Planetary nebulae such as Hen 2-437 form when an ageing low-mass star — such as the Sun — reaches the final stages of life. The star swells to become a red giant, before casting off its gaseous outer layers into space. Hen 2-437 is a bipolar nebula — the material ejected by the dying star has streamed out into space to create the two icy blue lobes pictured here.


Sharp-eyed ALMA spots a flare on famous red giant star

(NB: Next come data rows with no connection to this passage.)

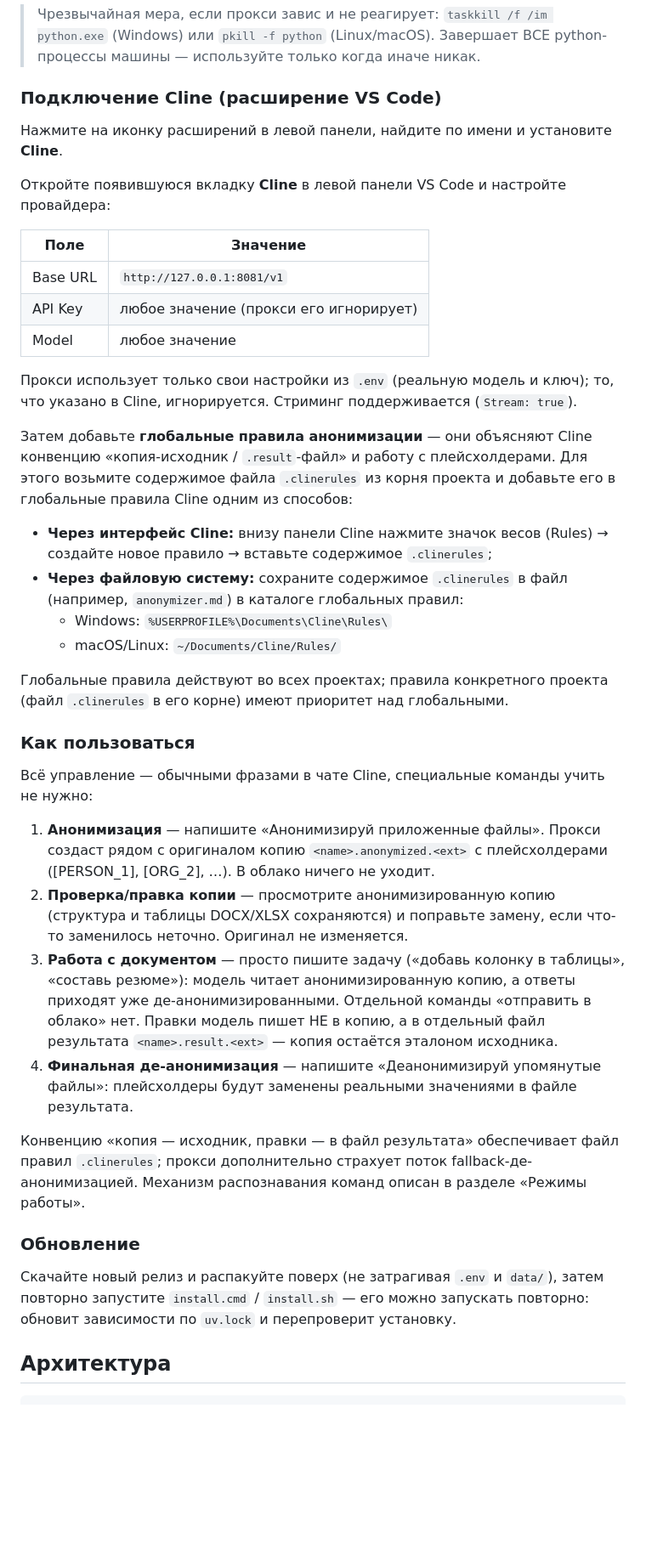
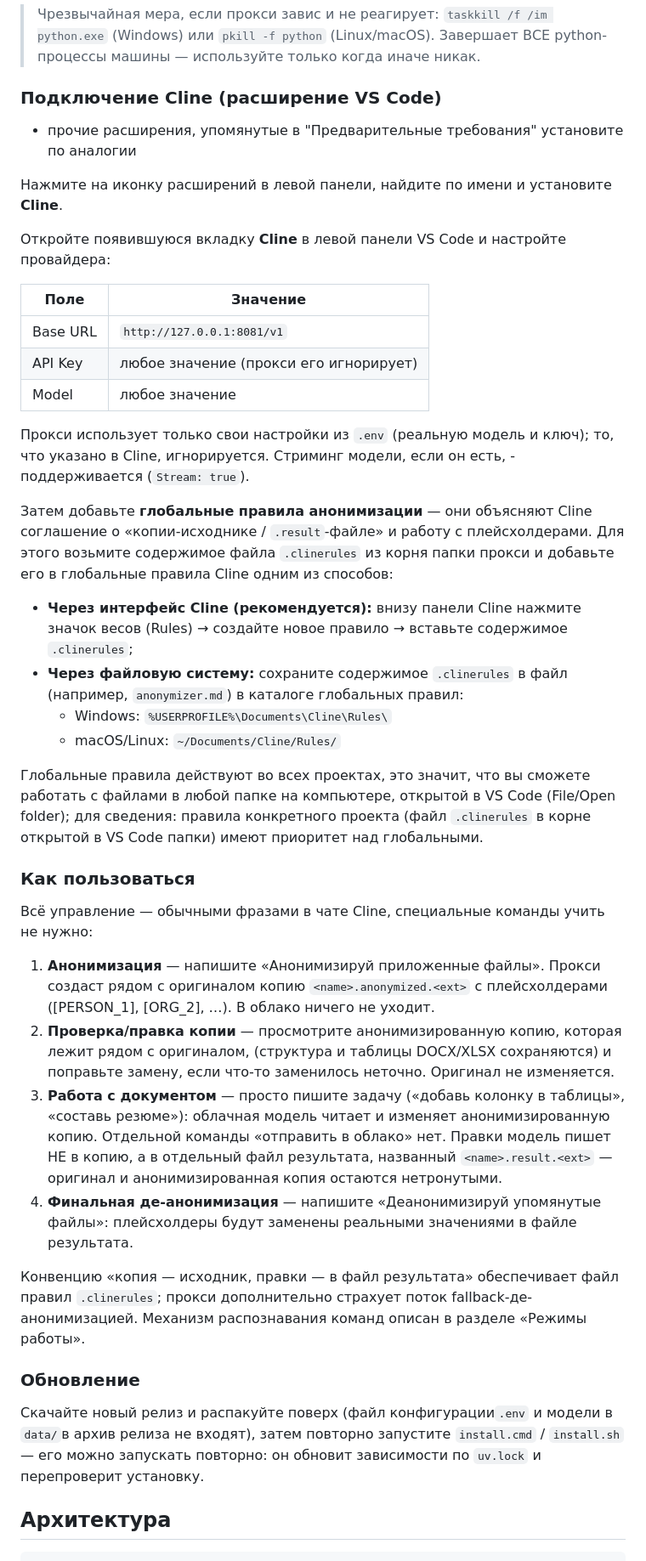
Before and after one commit to Guerchoig/anonymizer_proxy, a Markdown page: README.md, the part around one of its changes. Shown at 85% size. GitHub-like rendering; blank space fills up the shorter version.

Commit message:
docs: уточнение сценариев, рекомендуемые расширения VS Code, примечание про VPN для OpenRouter

```diff
--- a/README.md
+++ b/README.md
@@ -132,6 +136,8 @@ CPU; `torch (...)` — аварийный фоллбек (см. WARNING в ло
 
 ### Подключение Cline (расширение VS Code)
 
+- прочие расширения, упомянутые в "Предварительные требования" установите по аналогии
+
 Нажмите на иконку расширений в левой панели, найдите по имени и установите **Cline**.
 
 Откройте появившуюся вкладку **Cline** в левой панели VS Code и настройте провайдера:
@@ -143,22 +149,22 @@ CPU; `torch (...)` — аварийный фоллбек (см. WARNING в ло
 | Model    | любое значение                                            |
 
 Прокси использует только свои настройки из `.env` (реальную модель и ключ);
-то, что указано в Cline, игнорируется. Стриминг поддерживается (`Stream: true`).
+то, что указано в Cline, игнорируется. Стриминг модели, если он есть, - поддерживается (`Stream: true`).
 
 Затем добавьте **глобальные правила анонимизации** — они объясняют Cline
-конвенцию «копия-исходник / `.result`-файл» и работу с плейсхолдерами. Для этого
-возьмите содержимое файла `.clinerules` из корня проекта и добавьте его в глобальные
+соглашение о «копии-исходнике / `.result`-файле» и работу с плейсхолдерами. Для этого
+возьмите содержимое файла `.clinerules` из корня папки прокси и добавьте его в глобальные
 правила Cline одним из способов:
 
-- **Через интерфейс Cline:** внизу панели Cline нажмите значок весов (Rules) →
+- **Через интерфейс Cline (рекомендуется):** внизу панели Cline нажмите значок весов (Rules) →
   создайте новое правило → вставьте содержимое `.clinerules`;
 - **Через файловую систему:** сохраните содержимое `.clinerules` в файл
   (например, `anonymizer.md`) в каталоге глобальных правил:
   - Windows: `%USERPROFILE%\Documents\Cline\Rules\`
   - macOS/Linux: `~/Documents/Cline/Rules/`
 
-Глобальные правила действуют во всех проектах; правила конкретного проекта
-(файл `.clinerules` в его корне) имеют приоритет над глобальными.
+Глобальные правила действуют во всех проектах, это значит, что вы сможете работать с файлами в любой папке на компьютере, открытой в VS Code (File/Open folder);
+для сведения: правила конкретного проекта (файл `.clinerules` в корне открытой в VS Code папки) имеют приоритет над глобальными.
 
 ### Как пользоваться
 
@@ -168,12 +174,11 @@ CPU; `torch (...)` — аварийный фоллбек (см. WARNING в ло
 1. **Анонимизация** — напишите «Анонимизируй приложенные файлы». Прокси
    создаст рядом с оригиналом копию `<name>.anonymized.<ext>` с плейсхолдерами
    ([PERSON_1], [ORG_2], …). В облако ничего не уходит.
-2. **Проверка/правка копии** — просмотрите анонимизированную копию (структура и таблицы DOCX/XLSX сохраняются) и поправьте замену, если что-то заменилось неточно. Оригинал не изменяется.
+2. **Проверка/правка копии** — просмотрите анонимизированную копию, которая лежит рядом с оригиналом, (структура и таблицы DOCX/XLSX сохраняются) и поправьте замену, если что-то заменилось неточно. Оригинал не изменяется.
 3. **Работа с документом** — просто пишите задачу («добавь колонку в таблицы»,
-   «составь резюме»): модель читает анонимизированную копию, а ответы приходят
-   уже де-анонимизированными. Отдельной команды «отправить в облако» нет.
-   Правки модель пишет НЕ в копию, а в отдельный файл результата
-   `<name>.result.<ext>` — копия остаётся эталоном исходника.
+   «составь резюме»): облачная модель читает и изменяет анонимизированную копию. Отдельной команды «отправить в облако» нет.
+   Правки модель пишет НЕ в копию, а в отдельный файл результата, названный
+   `<name>.result.<ext>` — оригинал и анонимизированная копия остаются нетронутыми.
 4. **Финальная де-анонимизация** — напишите «Деанонимизируй упомянутые файлы»:
    плейсхолдеры будут заменены реальными значениями в файле результата.
 
@@ -183,9 +188,7 @@ CPU; `torch (...)` — аварийный фоллбек (см. WARNING в ло
 
 ### Обновление
 
-Скачайте новый релиз и распакуйте поверх (не затрагивая `.env` и `data/`), затем
-повторно запустите `install.cmd` / `install.sh` — его можно запускать повторно: обновит
-зависимости по `uv.lock` и перепроверит установку.
+Скачайте новый релиз и распакуйте поверх (файл конфигурации`.env` и модели в `data/`в архив релиза не входят), затем повторно запустите `install.cmd` / `install.sh` — его можно запускать повторно: он обновит зависимости по `uv.lock` и перепроверит установку.
 
 ## Архитектура
 
```
Also changed, not shown: other parts of README.md (+52 -50 lines).
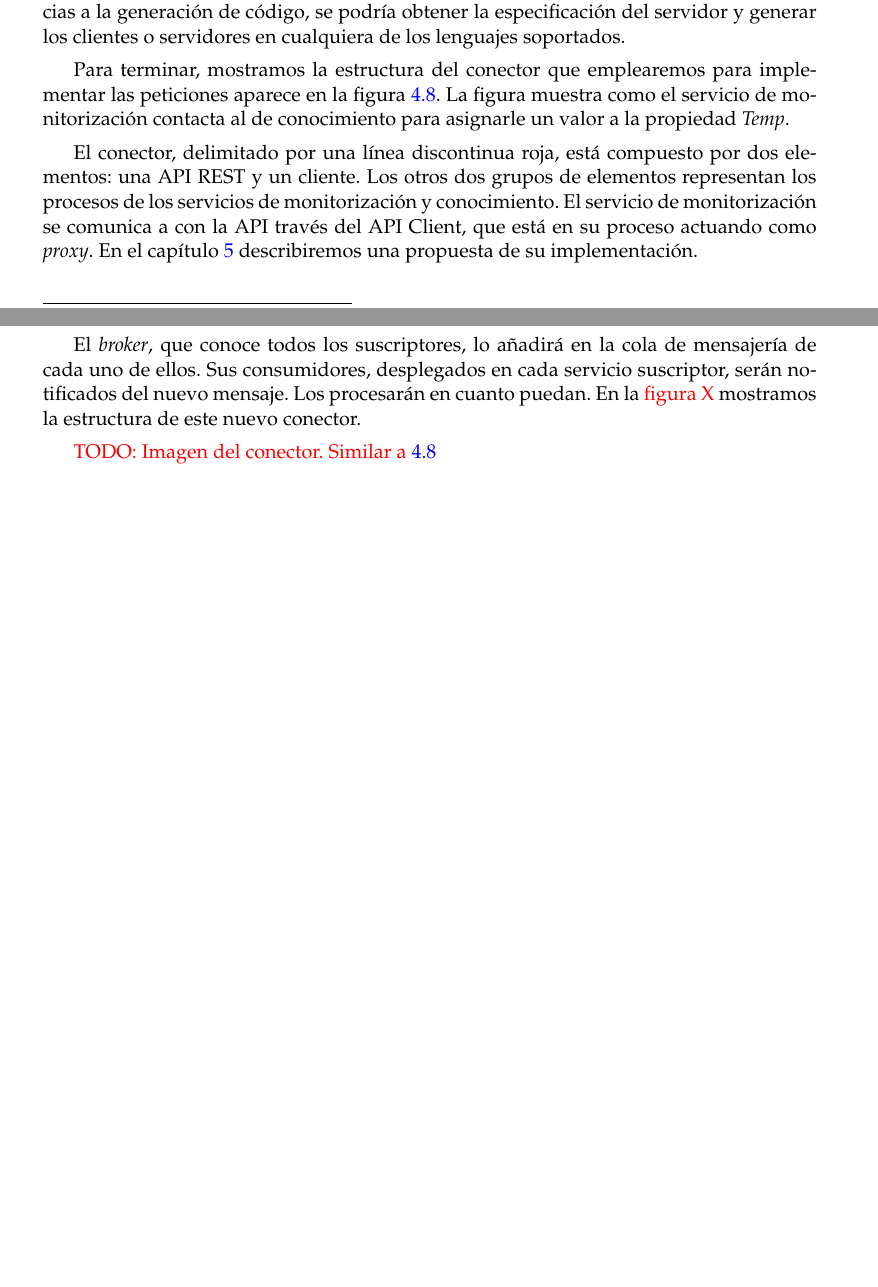
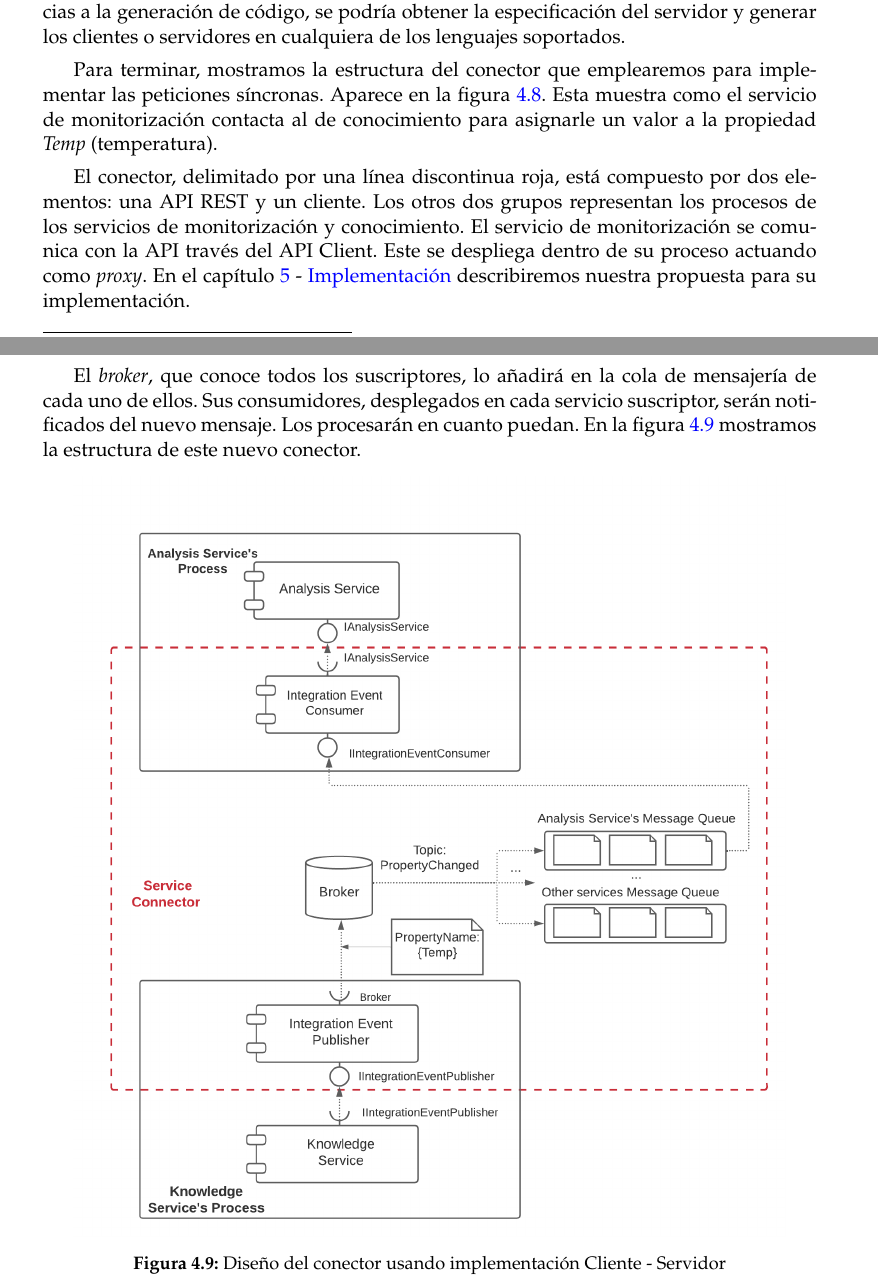
Before and after one commit to Starkie/TFM-DistributedAutoadaptiveSystems, a LaTeX document (docs/TFM.tex, which reads docs/cap_diseño/diseño.tex): two parts of pages 38 and 41 of 73, joined at a grey line, cut so that both start at the same text, the shorter picture padded with empty space. Compiled offline with pdfLaTeX.

Commit message:
Añadir imágenes de conectores

```diff
--- a/docs/cap_diseño/diseño.tex
+++ b/docs/cap_diseño/diseño.tex
@@ -465,11 +465,9 @@ Uno de los casos de uso más interesantes es la \textbf{generación de código}.
 
 Para el desarrollo de este trabajo, nos interesaba especialmente debido a las posibles diferencias tecnológicas entre microservicios. Cada uno de ellos puede implementarse utilizando distintos lenguajes o librerias dependiendo de la funcionalidad a ofrecer. Gracias a la generación de código, se podría obtener la especificación del servidor y generar los clientes o servidores en cualquiera de los lenguajes soportados.
 
-Para terminar, mostramos la estructura del conector que emplearemos para implementar las peticiones aparece en la figura \ref{fig:monitor-knowledge-connector-architecture}. La figura muestra como el servicio de monitorización contacta al de conocimiento para asignarle un valor a la propiedad \emph{Temp}.
+Para terminar, mostramos la estructura del conector que emplearemos para implementar las peticiones síncronas. Aparece en la figura \ref{fig:monitor-knowledge-connector-architecture}. Esta muestra como el servicio de monitorización contacta al de conocimiento para asignarle un valor a la propiedad \emph{Temp} (temperatura).
 
-El conector, delimitado por una línea discontinua roja, está compuesto por dos elementos: una API REST y un cliente. Los otros dos grupos de elementos representan los procesos de los servicios de monitorización y conocimiento. El servicio de monitorización se comunica a con la API través del API Client, que está en su proceso actuando como \emph{proxy}. En el capítulo \ref{chap:implementación} describiremos una propuesta de su implementación.
+El conector, delimitado por una línea discontinua roja, está compuesto por dos elementos: una API REST y un cliente. Los otros dos grupos representan los procesos de los servicios de monitorización y conocimiento. El servicio de monitorización se comunica con la API través del API Client. Este se despliega dentro de su proceso actuando como \emph{proxy}. En el capítulo \ref{chap:implementación} - \nameref{chap:implementación} describiremos nuestra propuesta para su implementación.
 
-%%% TODO: Actualizar la imagen para que aparezca PUT en vez de POST.
-%%% TODO: ¿Darle la vuelta a los servicios? Monitor arriba y Knowledge abajo.
 \begin{figure}[htb]
   \centering
@@ -563,6 +561,9 @@ components:
 
 Para implementar este patrón, nuestro conector estará compuesto por tres elementos: un publicador, el \foreign{english}{broker} y un consumidor. Pongamos por ejemplo que el servicio de conocimiento recibe una petición para actualizar una propiedad. Si esta actualización se lleva a cabo, deberá propagar el evento a través del publicador. Este enviará el mensaje al \foreign{english}{broker} a un \foreign{english}{exchange} determinado.
 
-El \foreign{english}{broker}, que conoce todos los suscriptores, lo añadirá en la cola de mensajería de cada uno de ellos. Sus consumidores, desplegados en cada servicio suscriptor, serán notificados del nuevo mensaje. Los procesarán en cuanto puedan. En la \textcolor{red}{figura X} mostramos la estructura de este nuevo conector.
+El \foreign{english}{broker}, que conoce todos los suscriptores, lo añadirá en la cola de mensajería de cada uno de ellos. Sus consumidores, desplegados en cada servicio suscriptor, serán notificados del nuevo mensaje. Los procesarán en cuanto puedan. En la figura \ref{fig:knowledge-analyisis-connector-architecture} mostramos la estructura de este nuevo conector.
 
-\textcolor{red}{TODO: Imagen del conector. Similar a \ref{fig:monitor-knowledge-connector-architecture}}
+\begin{figure}[h!]
+  \centering
+  \includegraphics[scale=0.58]{cap_diseño/images/Knowledge-Analysis-Connector}
+  \caption{Diseño del conector usando implementación Cliente - Servidor}
```
Also changed, not shown: docs/cap_diseño/images/Knowledge-Analysis-Connector.png (added), docs/cap_diseño/images/Monitor-Knowledge-Connector.png, docs/cap_diseño/diseño.tex (6 more changed lines).
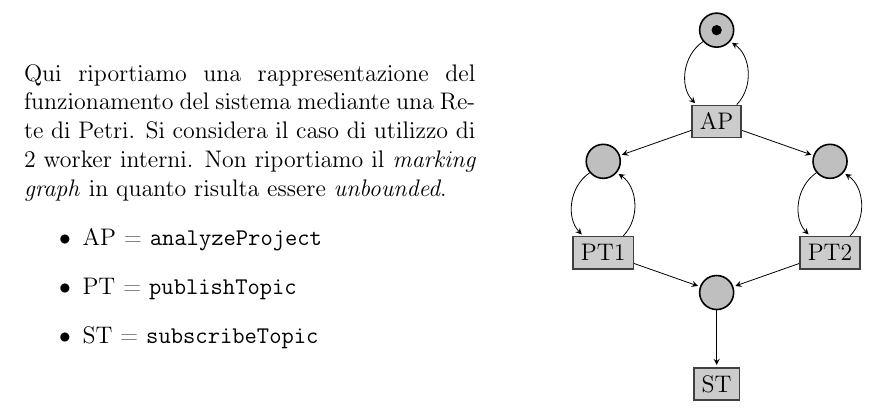
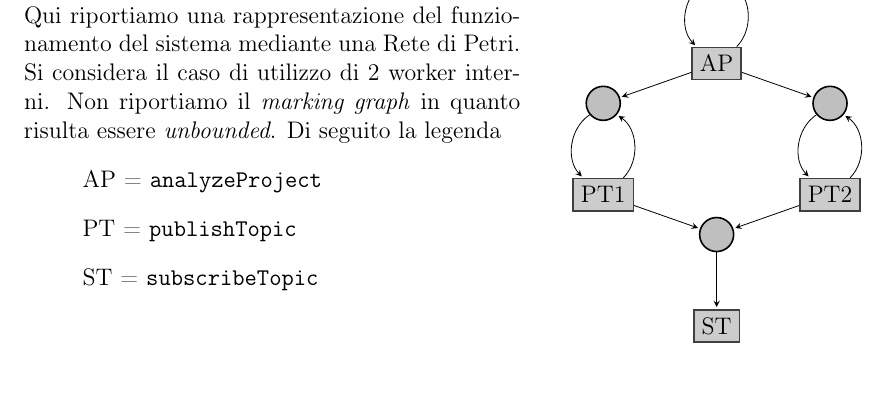
Before and after one commit to Ledmington/Assignment-02, a LaTeX document (doc/event.tex): part of page 2 of 2, cut so that both start at the same text. Compiled offline with pdfLaTeX.

Commit message:
Minor fixes

```diff
--- a/doc/event.tex
+++ b/doc/event.tex
@@ -29,12 +29,12 @@
 	I metodi dell'API, come gi\'a accennato, eseguono il parsing in modo asincrono su file diversi, per cui non si sono rivelati necessari meccanismi di mutua esclusione.
 
 	\subsection{Valutazione}
-	\begin{minipage}{.5\textwidth}
-		Qui riportiamo una rappresentazione del funzionamento del sistema mediante una Rete di Petri. Si considera il caso di utilizzo di 2 worker interni. Non riportiamo il \emph{marking graph} in quanto risulta essere \emph{unbounded}.
+	\begin{minipage}{.55\textwidth}
+		Qui riportiamo una rappresentazione del funzionamento del sistema mediante una Rete di Petri. Si considera il caso di utilizzo di 2 worker interni. Non riportiamo il \emph{marking graph} in quanto risulta essere \emph{unbounded}. Di seguito la legenda
 		\begin{itemize}
-			\item AP = \texttt{analyzeProject}
-			\item PT = \texttt{publishTopic}
-			\item ST = \texttt{subscribeTopic}
+			\item[] AP = \texttt{analyzeProject}
+			\item[] PT = \texttt{publishTopic}
+			\item[] ST = \texttt{subscribeTopic}
 		\end{itemize}
 	\end{minipage}
 	\hfill
```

Observations with the Atacama Large Millimetre/submillimetre Array (ALMA) have revealed what seems to be a gigantic flare on the surface of Mira, one of the closest and most famous red giant stars in the sky. Activity like this in red giants — similar to what we see in the Sun — comes as a surprise to astronomers.